In Brown v. U.S., Nos. 11-15149 & 12-10293 (April 7, 2014), the Court held that entry of final judgment on a motion to vacate a sentence under 28 U.S.C. § 2255 falls outside the grant of statutory authority to Magistrate Judges delegated in 28 U.S.C. § 636(c). Declining to reach the issue whether Article III of the Constitution prohibits a Magistrate Judge from entering final judgment on a § 2255 motion, the Court analyzed at length the history of the magistrate system and Supreme Court caselaw regarding Magistrate Judge authority. The Court noted that Magistrate Judges are appointed by District Courts, and would not be expected to evaluate the District Courts’ conduct at trial in a § 2255 motion. The Court also noted that it was constitutionally troublesome for Magistrate Judges to exercise a Judicial Power reserved for Article III courts. The Court therefore vacated the Magistrate Judge’s order denying Brown’s § 2255 motion and, expressing no views on the merits of Brown’s underlying claims for § 2255 relief, remanded the case to the District Court for disposition.
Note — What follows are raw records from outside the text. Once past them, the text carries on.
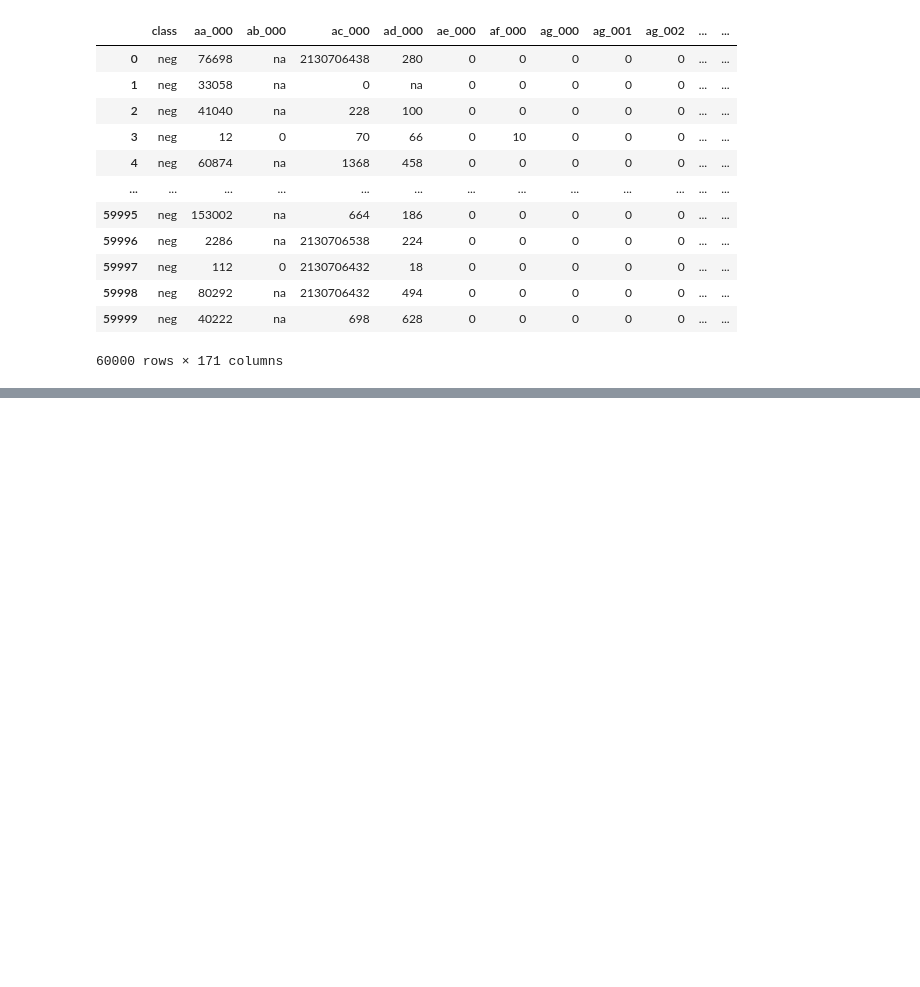
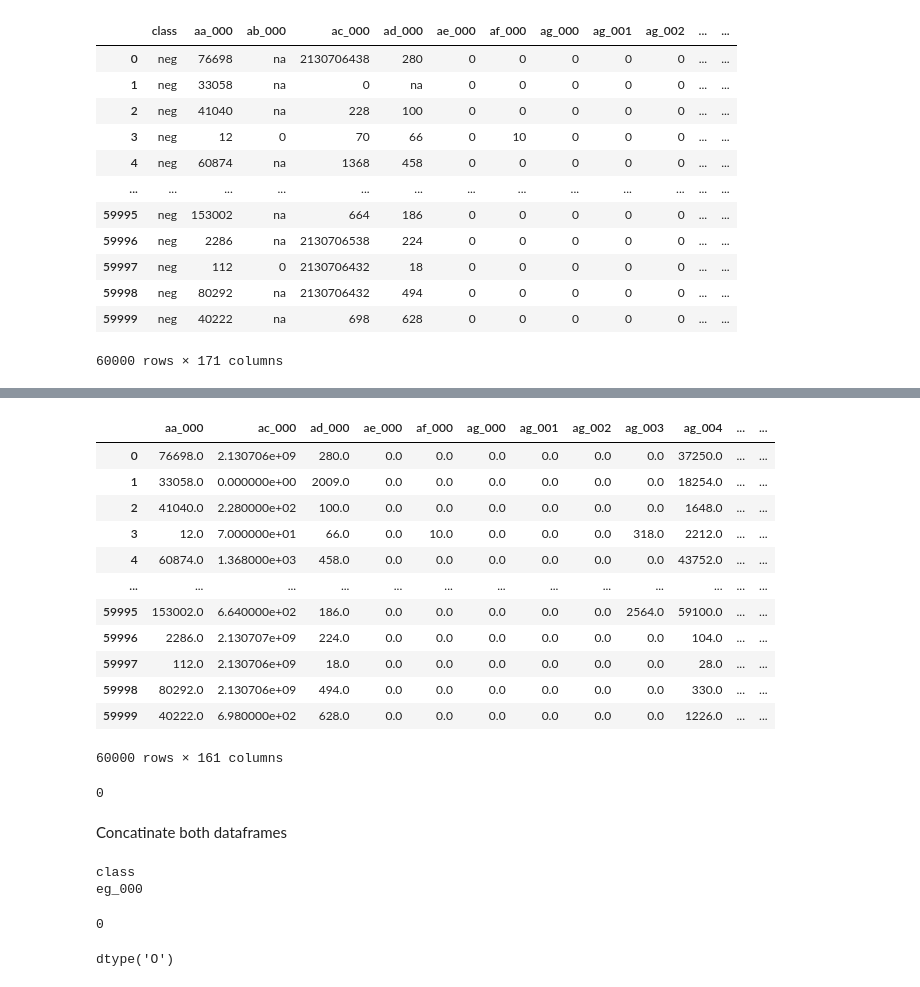
Before and after one commit to KapilSharma0/scania-aps-failure-preprocessing, a Jupyter notebook: scania-aps-failure-preprocessing.ipynb, the cells around one changed output, grey strips where cells are left out. Drawn from its saved outputs; the diff is of its cells as text; code cells hidden in the pictures; blank space fills up the shorter version.

```diff
--- a/scania-aps-failure-preprocessing.ipynb
+++ b/scania-aps-failure-preprocessing.ipynb
@@ -93,0 +251,2 @@ Before deleaing with missing values let us check for duplicate rows first
+# %%
+data_copy["ac_000"].fillna(value = data_copy["ac_000"].value_counts().iloc[0],inplace = True)
@@ -93,0 +257,6 @@ Before deleaing with missing values let us check for duplicate rows first
+# %%
+for i in data_copy.columns:
+
+    if data_copy[i].isna().sum() >= 0:
+
+        data_copy[i].fillna(value = data_copy[i].value_counts().iloc[0],inplace = True)
@@ -93,0 +278,41 @@ Before deleaing with missing values let us check for duplicate rows first
+# %%
+data_copy2 = data_copy.iloc[:,1:-1].astype("float64")
+# %%
+data_copy2
+# %% [output]
+|  | aa_000 | ac_000 | ad_000 | ae_000 | af_000 | ag_000 | ag_001 | ag_002 | ag_003 | ag_004 | ... | ... |
+| 0 | 76698.0 | 2.130706e+09 | 280.0 | 0.0 | 0.0 | 0.0 | 0.0 | 0.0 | 0.0 | 37250.0 | ... | ... |
+| 1 | 33058.0 | 0.000000e+00 | 2009.0 | 0.0 | 0.0 | 0.0 | 0.0 | 0.0 | 0.0 | 18254.0 | ... | ... |
+| 2 | 41040.0 | 2.280000e+02 | 100.0 | 0.0 | 0.0 | 0.0 | 0.0 | 0.0 | 0.0 | 1648.0 | ... | ... |
+| 3 | 12.0 | 7.000000e+01 | 66.0 | 0.0 | 10.0 | 0.0 | 0.0 | 0.0 | 318.0 | 2212.0 | ... | ... |
+| 4 | 60874.0 | 1.368000e+03 | 458.0 | 0.0 | 0.0 | 0.0 | 0.0 | 0.0 | 0.0 | 43752.0 | ... | ... |
+| ... | ... | ... | ... | ... | ... | ... | ... | ... | ... | ... | ... | ... |
+| 59995 | 153002.0 | 6.640000e+02 | 186.0 | 0.0 | 0.0 | 0.0 | 0.0 | 0.0 | 2564.0 | 59100.0 | ... | ... |
+| 59996 | 2286.0 | 2.130707e+09 | 224.0 | 0.0 | 0.0 | 0.0 | 0.0 | 0.0 | 0.0 | 104.0 | ... | ... |
+| 59997 | 112.0 | 2.130706e+09 | 18.0 | 0.0 | 0.0 | 0.0 | 0.0 | 0.0 | 0.0 | 28.0 | ... | ... |
+| 59998 | 80292.0 | 2.130706e+09 | 494.0 | 0.0 | 0.0 | 0.0 | 0.0 | 0.0 | 0.0 | 330.0 | ... | ... |
+| 59999 | 40222.0 | 6.980000e+02 | 628.0 | 0.0 | 0.0 | 0.0 | 0.0 | 0.0 | 0.0 | 1226.0 | ... | ... |
+60000 rows × 161 columns
+# %%
+data_copy["class"].isna().sum()
+# %% [output]
+0
+# %% [markdown]
+Concatinate both dataframes
+# %%
+for i in data_copy.columns:
+
+    if i not in data_copy2.columns:
+
+        print(i)
+# %% [output]
+class
+eg_000
+# %%
+data_copy["eg_000"].isna().sum()
+# %% [output]
+0
+# %%
+data_copy["eg_000"].dtype
+# %% [output]
+dtype('O')
```
Also changed, not shown: parts of 73 cells of this notebook.
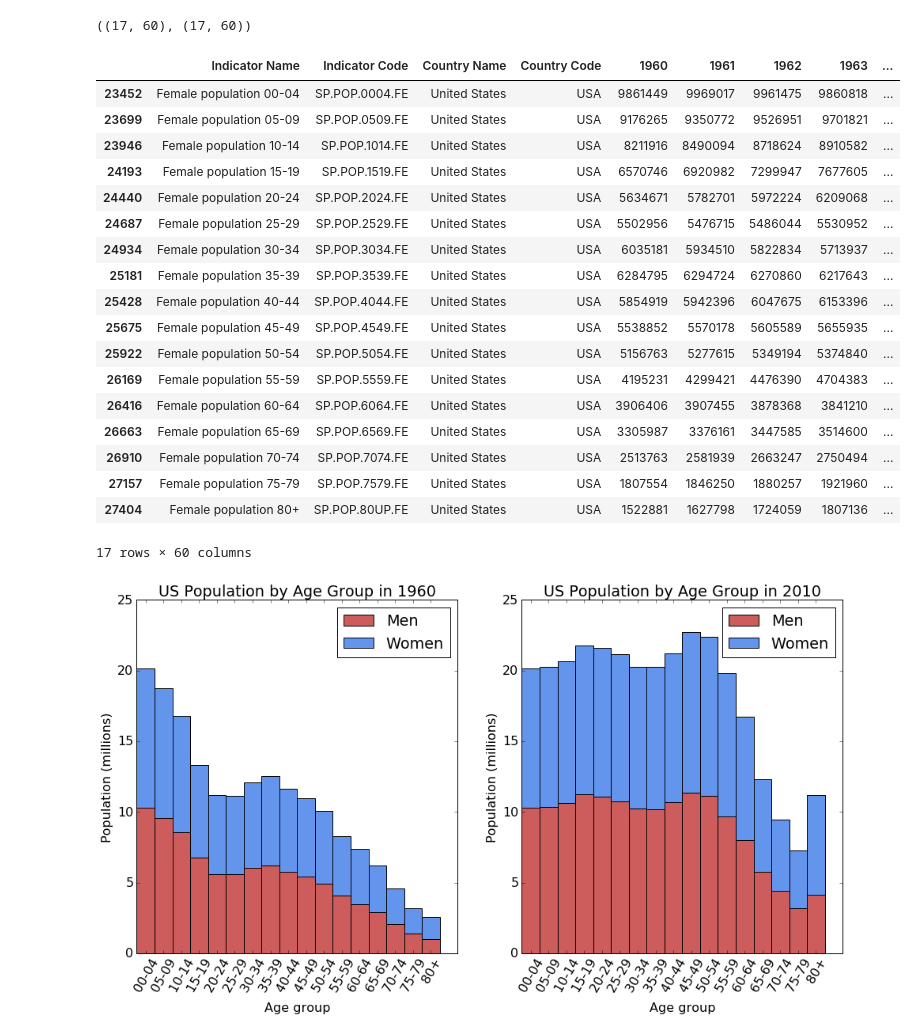
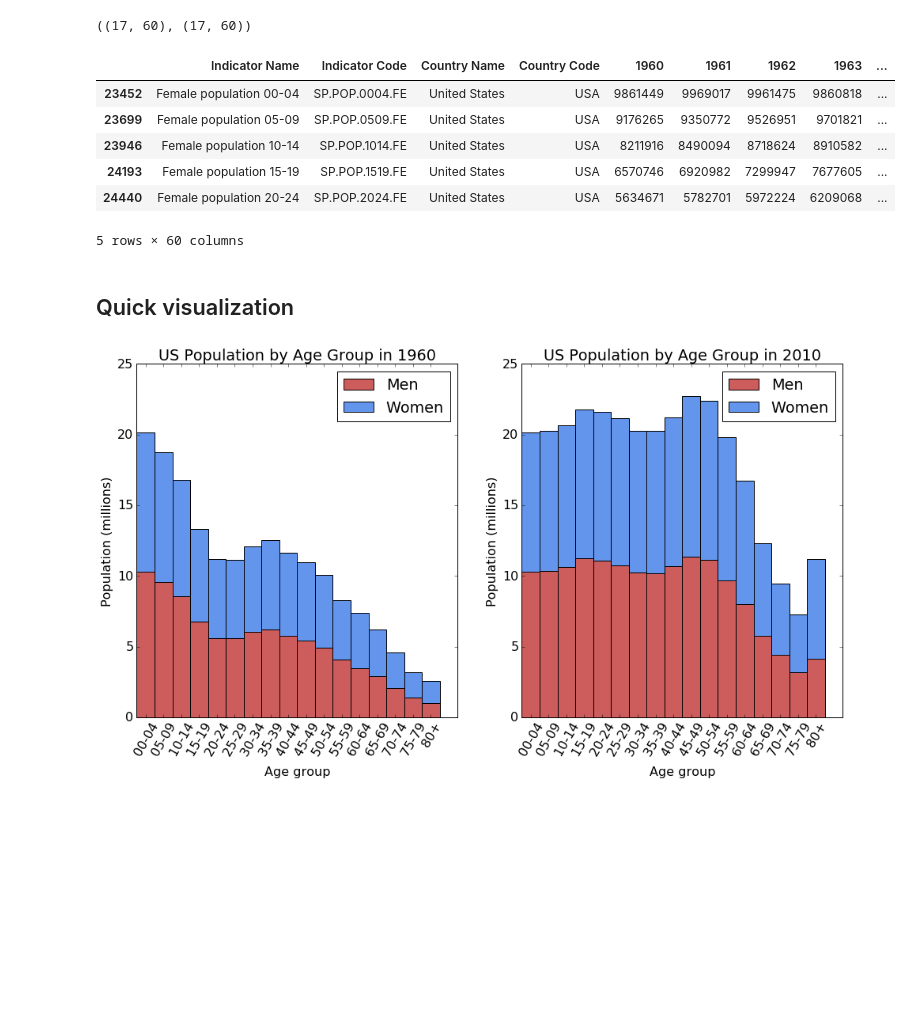
Before and after one commit to dbricare/datainc, a Jupyter notebook: agingdata.ipynb, the cells around one changed output. Cells and saved outputs as stored; diff of their text form; code cells hidden in the pictures; blank space fills up the shorter version.

```diff
--- a/agingdata.ipynb
+++ b/agingdata.ipynb
@@ -34,27 +33,17 @@ dffemale.shape, dfmale.shape
 # %% [output]
 ((17, 60), (17, 60))
 # %%
-dffemale
+dffemale.head()
 # %% [output]
 |  | Indicator Name | Indicator Code | Country Name | Country Code | 1960 | 1961 | 1962 | 1963 | ... |
 | 23452 | Female population 00-04 | SP.POP.0004.FE | United States | USA | 9861449 | 9969017 | 9961475 | 9860818 | ... |
 | 23699 | Female population 05-09 | SP.POP.0509.FE | United States | USA | 9176265 | 9350772 | 9526951 | 9701821 | ... |
 | 23946 | Female population 10-14 | SP.POP.1014.FE | United States | USA | 8211916 | 8490094 | 8718624 | 8910582 | ... |
 | 24193 | Female population 15-19 | SP.POP.1519.FE | United States | USA | 6570746 | 6920982 | 7299947 | 7677605 | ... |
 | 24440 | Female population 20-24 | SP.POP.2024.FE | United States | USA | 5634671 | 5782701 | 5972224 | 6209068 | ... |
-| 24687 | Female population 25-29 | SP.POP.2529.FE | United States | USA | 5502956 | 5476715 | 5486044 | 5530952 | ... |
-| 24934 | Female population 30-34 | SP.POP.3034.FE | United States | USA | 6035181 | 5934510 | 5822834 | 5713937 | ... |
-| 25181 | Female population 35-39 | SP.POP.3539.FE | United States | USA | 6284795 | 6294724 | 6270860 | 6217643 | ... |
-| 25428 | Female population 40-44 | SP.POP.4044.FE | United States | USA | 5854919 | 5942396 | 6047675 | 6153396 | ... |
-| 25675 | Female population 45-49 | SP.POP.4549.FE | United States | USA | 5538852 | 5570178 | 5605589 | 5655935 | ... |
-| 25922 | Female population 50-54 | SP.POP.5054.FE | United States | USA | 5156763 | 5277615 | 5349194 | 5374840 | ... |
-| 26169 | Female population 55-59 | SP.POP.5559.FE | United States | USA | 4195231 | 4299421 | 4476390 | 4704383 | ... |
-| 26416 | Female population 60-64 | SP.POP.6064.FE | United States | USA | 3906406 | 3907455 | 3878368 | 3841210 | ... |
-| 26663 | Female population 65-69 | SP.POP.6569.FE | United States | USA | 3305987 | 3376161 | 3447585 | 3514600 | ... |
-| 26910 | Female population 70-74 | SP.POP.7074.FE | United States | USA | 2513763 | 2581939 | 2663247 | 2750494 | ... |
-| 27157 | Female population 75-79 | SP.POP.7579.FE | United States | USA | 1807554 | 1846250 | 1880257 | 1921960 | ... |
-| 27404 | Female population 80+ | SP.POP.80UP.FE | United States | USA | 1522881 | 1627798 | 1724059 | 1807136 | ... |
-17 rows × 60 columns
+5 rows × 60 columns
+# %% [markdown]
+## Quick visualization
 # %%
 # Stacked bar plot showing age breakdown of US population at 50 year interval
 yrrng = range(1960,2010,5)
```
Also changed, not shown: parts of 13 cells of this notebook, 2 other files.
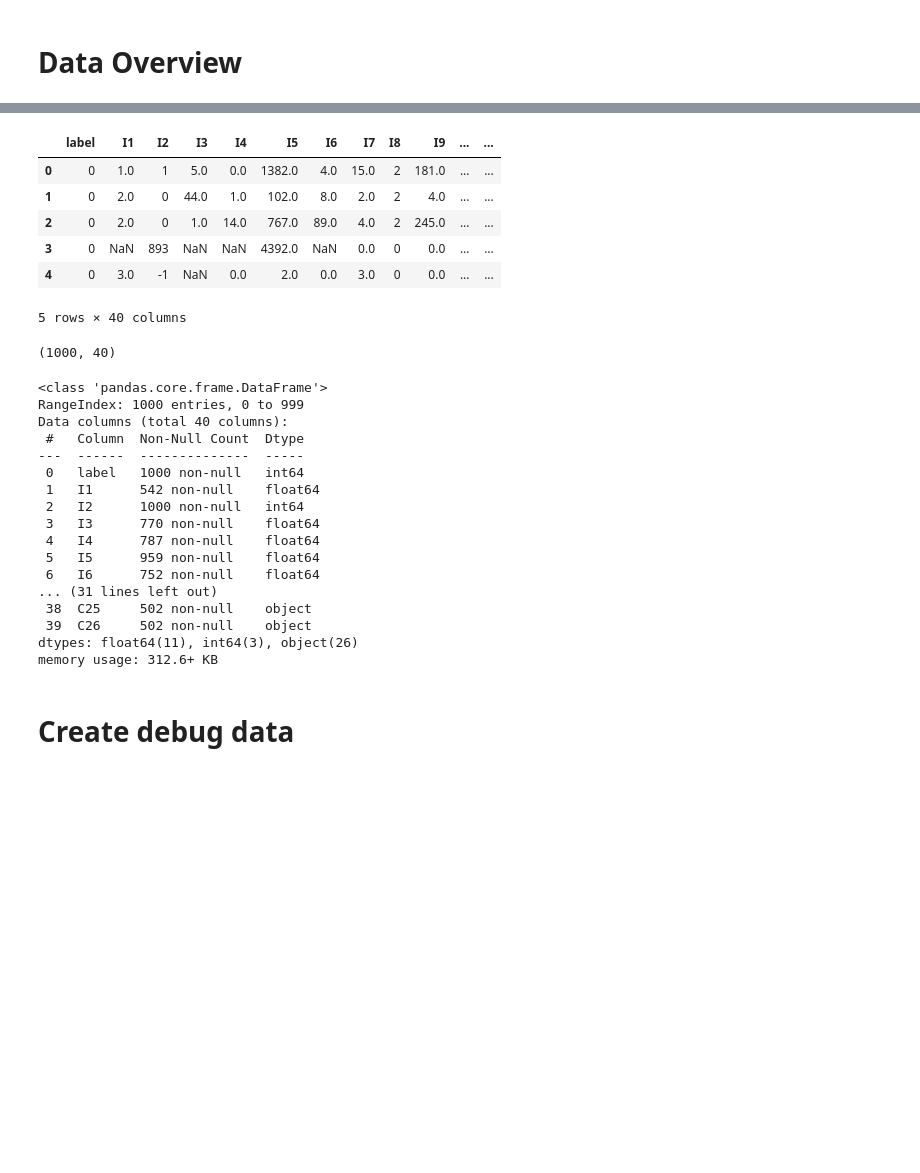
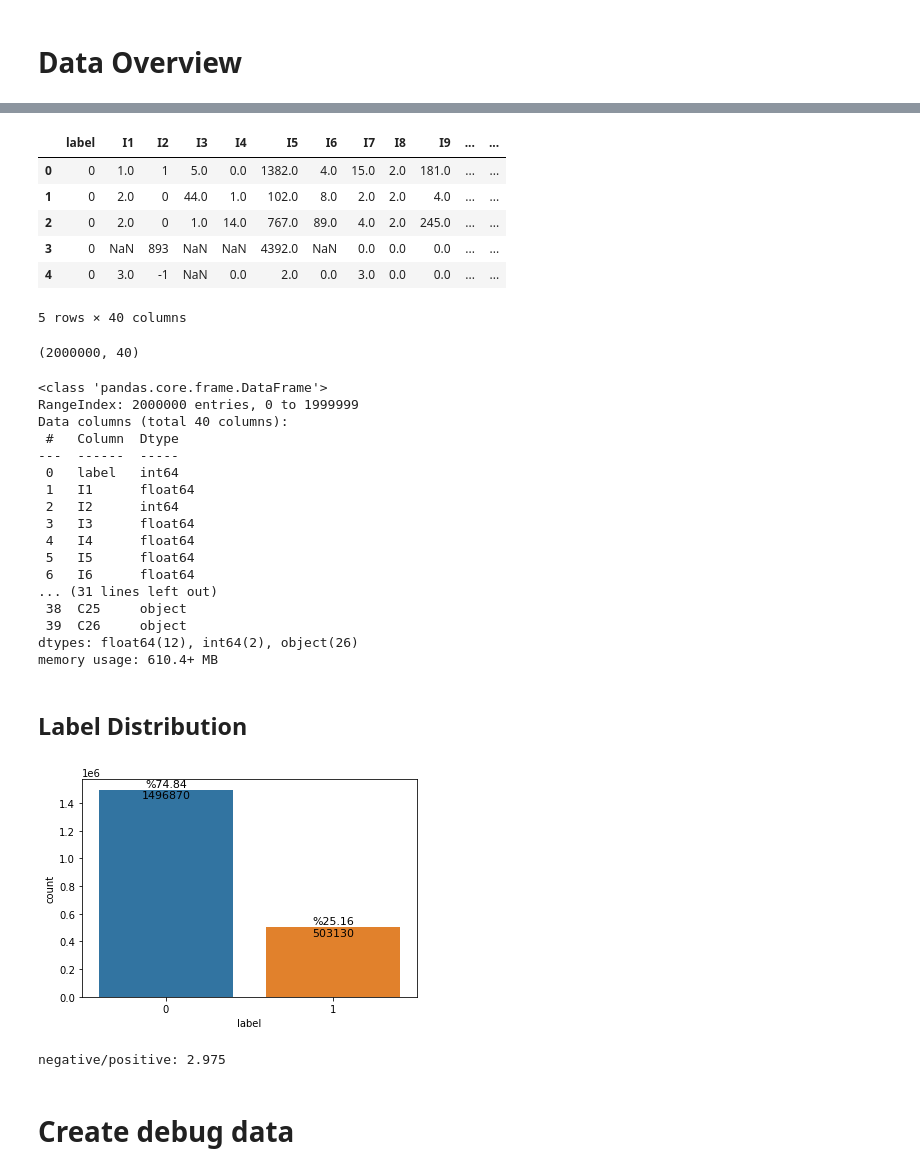
Before and after one commit to xiaoye-hua/recommendation_system, a Jupyter notebook: notebooks/cresio_CTR_data.ipynb, the cells around one changed output, grey strips where cells are left out. Drawn from its saved outputs; the diff is of its cells as text; code cells hidden in the pictures; blank space fills up the shorter version.

```diff
--- a/notebooks/cresio_CTR_data.ipynb
+++ b/notebooks/cresio_CTR_data.ipynb
@@ -20,7 +22,7 @@ The autoreload extension is already loaded. To reload it, use:
 # %% [markdown]
 # Config
 # %%
-# criteo_data_dir = '../data/raw_criteo_data/train.txt'
-criteo_data_dir = '../data/debug/criteo//train.txt'
+criteo_data_dir = '../data/raw_criteo_data/train.txt'
+# criteo_data_dir = '../data/debug/criteo//train.txt'
 # %% [markdown]
 # Data Overview
@@ -47,42 +29,52 @@ read_csv(filepath_or_buffer: 'FilePathOrBuffer', sep=<no_default>, delimiter=Non
 # %%
 df = pd.read_csv(criteo_data_dir,
-#                  nrows=1000,
+                 nrows=2000000,
                  sep=criteo_csv_sep,
                  header=None, names=criteo_df_cols)
 # %%
 df.head()
 # %% [output]
 |  | label | I1 | I2 | I3 | I4 | I5 | I6 | I7 | I8 | I9 | ... | ... |
-| 0 | 0 | 1.0 | 1 | 5.0 | 0.0 | 1382.0 | 4.0 | 15.0 | 2 | 181.0 | ... | ... |
-| 1 | 0 | 2.0 | 0 | 44.0 | 1.0 | 102.0 | 8.0 | 2.0 | 2 | 4.0 | ... | ... |
-| 2 | 0 | 2.0 | 0 | 1.0 | 14.0 | 767.0 | 89.0 | 4.0 | 2 | 245.0 | ... | ... |
-| 3 | 0 | NaN | 893 | NaN | NaN | 4392.0 | NaN | 0.0 | 0 | 0.0 | ... | ... |
-| 4 | 0 | 3.0 | -1 | NaN | 0.0 | 2.0 | 0.0 | 3.0 | 0 | 0.0 | ... | ... |
+| 0 | 0 | 1.0 | 1 | 5.0 | 0.0 | 1382.0 | 4.0 | 15.0 | 2.0 | 181.0 | ... | ... |
+| 1 | 0 | 2.0 | 0 | 44.0 | 1.0 | 102.0 | 8.0 | 2.0 | 2.0 | 4.0 | ... | ... |
+| 2 | 0 | 2.0 | 0 | 1.0 | 14.0 | 767.0 | 89.0 | 4.0 | 2.0 | 245.0 | ... | ... |
+| 3 | 0 | NaN | 893 | NaN | NaN | 4392.0 | NaN | 0.0 | 0.0 | 0.0 | ... | ... |
+| 4 | 0 | 3.0 | -1 | NaN | 0.0 | 2.0 | 0.0 | 3.0 | 0.0 | 0.0 | ... | ... |
 5 rows × 40 columns
 # %%
 df.shape
 # %% [output]
-(1000, 40)
+(2000000, 40)
 # %%
 df.info()
 # %% [output]
 <class 'pandas.core.frame.DataFrame'>
-RangeIndex: 1000 entries, 0 to 999
+RangeIndex: 2000000 entries, 0 to 1999999
 Data columns (total 40 columns):
- #   Column  Non-Null Count  Dtype
----  ------  --------------  -----
- 0   label   1000 non-null   int64
- 1   I1      542 non-null    float64
- 2   I2      1000 non-null   int64
- 3   I3      770 non-null    float64
- 4   I4      787 non-null    float64
- 5   I5      959 non-null    float64
- 6   I6      752 non-null    float64
+ #   Column  Dtype
+---  ------  -----
+ 0   label   int64
+ 1   I1      float64
+ 2   I2      int64
+ 3   I3      float64
+ 4   I4      float64
+ 5   I5      float64
+ 6   I6      float64
 ... (31 lines left out)
- 38  C25     502 non-null    object
- 39  C26     502 non-null    object
-dtypes: float64(11), int64(3), object(26)
-memory usage: 312.6+ KB
+ 38  C25     object
+ 39  C26     object
+dtypes: float64(12), int64(2), object(26)
+memory usage: 610.4+ MB
+# %% [markdown]
+## Label Distribution
+# %%
+count_plot(df=df, col="label")
+# %% [output]
+[figure, added]
+# %%
+print(f"negative/positive: {round(74.84/25.16, 3)}")
+# %% [output]
+negative/positive: 2.975
 # %% [markdown]
 # Create debug data
 # %%
```
Also changed, not shown: parts of 13 cells of this notebook, 8 other files.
In U.S. v. Feliciano, No. 12-15341 (April 3, 2014), the Court agreed with the government’s concession that the evidence was insufficient to support a conviction for using a firearm during a bank robbery, in view of the lack of evidence that Feliciano possessed a firearm during the robbery – but affirmed convictions on all other counts. The Court rejected Feliciano’s challenge to the credibility of the cooperating witnesses who testified against him. Though noting that there was a valid basis for these credibility challenges, the Court concluded that the issue of credibility was ultimately for the jury to decide. The Court agreed with Feliciano that the district court improperly denied him his request for expert assistance in interpreting an MRI and establishing that his back injury made it impossible for him to have been the bank robber who jumped over a teller window. But the Court found that the denial of this assistance did not have a substantial and injurious effect on the jury’s verdict, pointing out that a doctor testified at trial that Feliciano was not physically capable of jumping over the teller window. The Court rejected Feliciano’s claim that the district court erred in allowing a portion of a phone call between him and his brother to be played during the government’s rebuttal case, without the brother being on the stand, after the brother had testified at trial. Feliciano argued that the call should not have been admitted as substantive evidence, and without the brother being present. The Court noted that Rule 613(b) does not specify a particular sequence for the admission of a prior inconsistent statement. Further, the statement was actually exculpatory, so was not substantive evidence against Feliciano. The Court found no reversible error in the prosecutor’s statement in closing argument that the jury had not seen recent MRIs – knowing that the district court had denied Feliciano’s request for expert assistance in receiving a recent MRI. The Court noted, however, that “[t]his conduct does not meet the standard we expect of United States prosecutors.” [Dissenting from this portion of the decision, Judge Pryor faulted the majority for “nitpick[ing]” the prosecutor’s closing argument.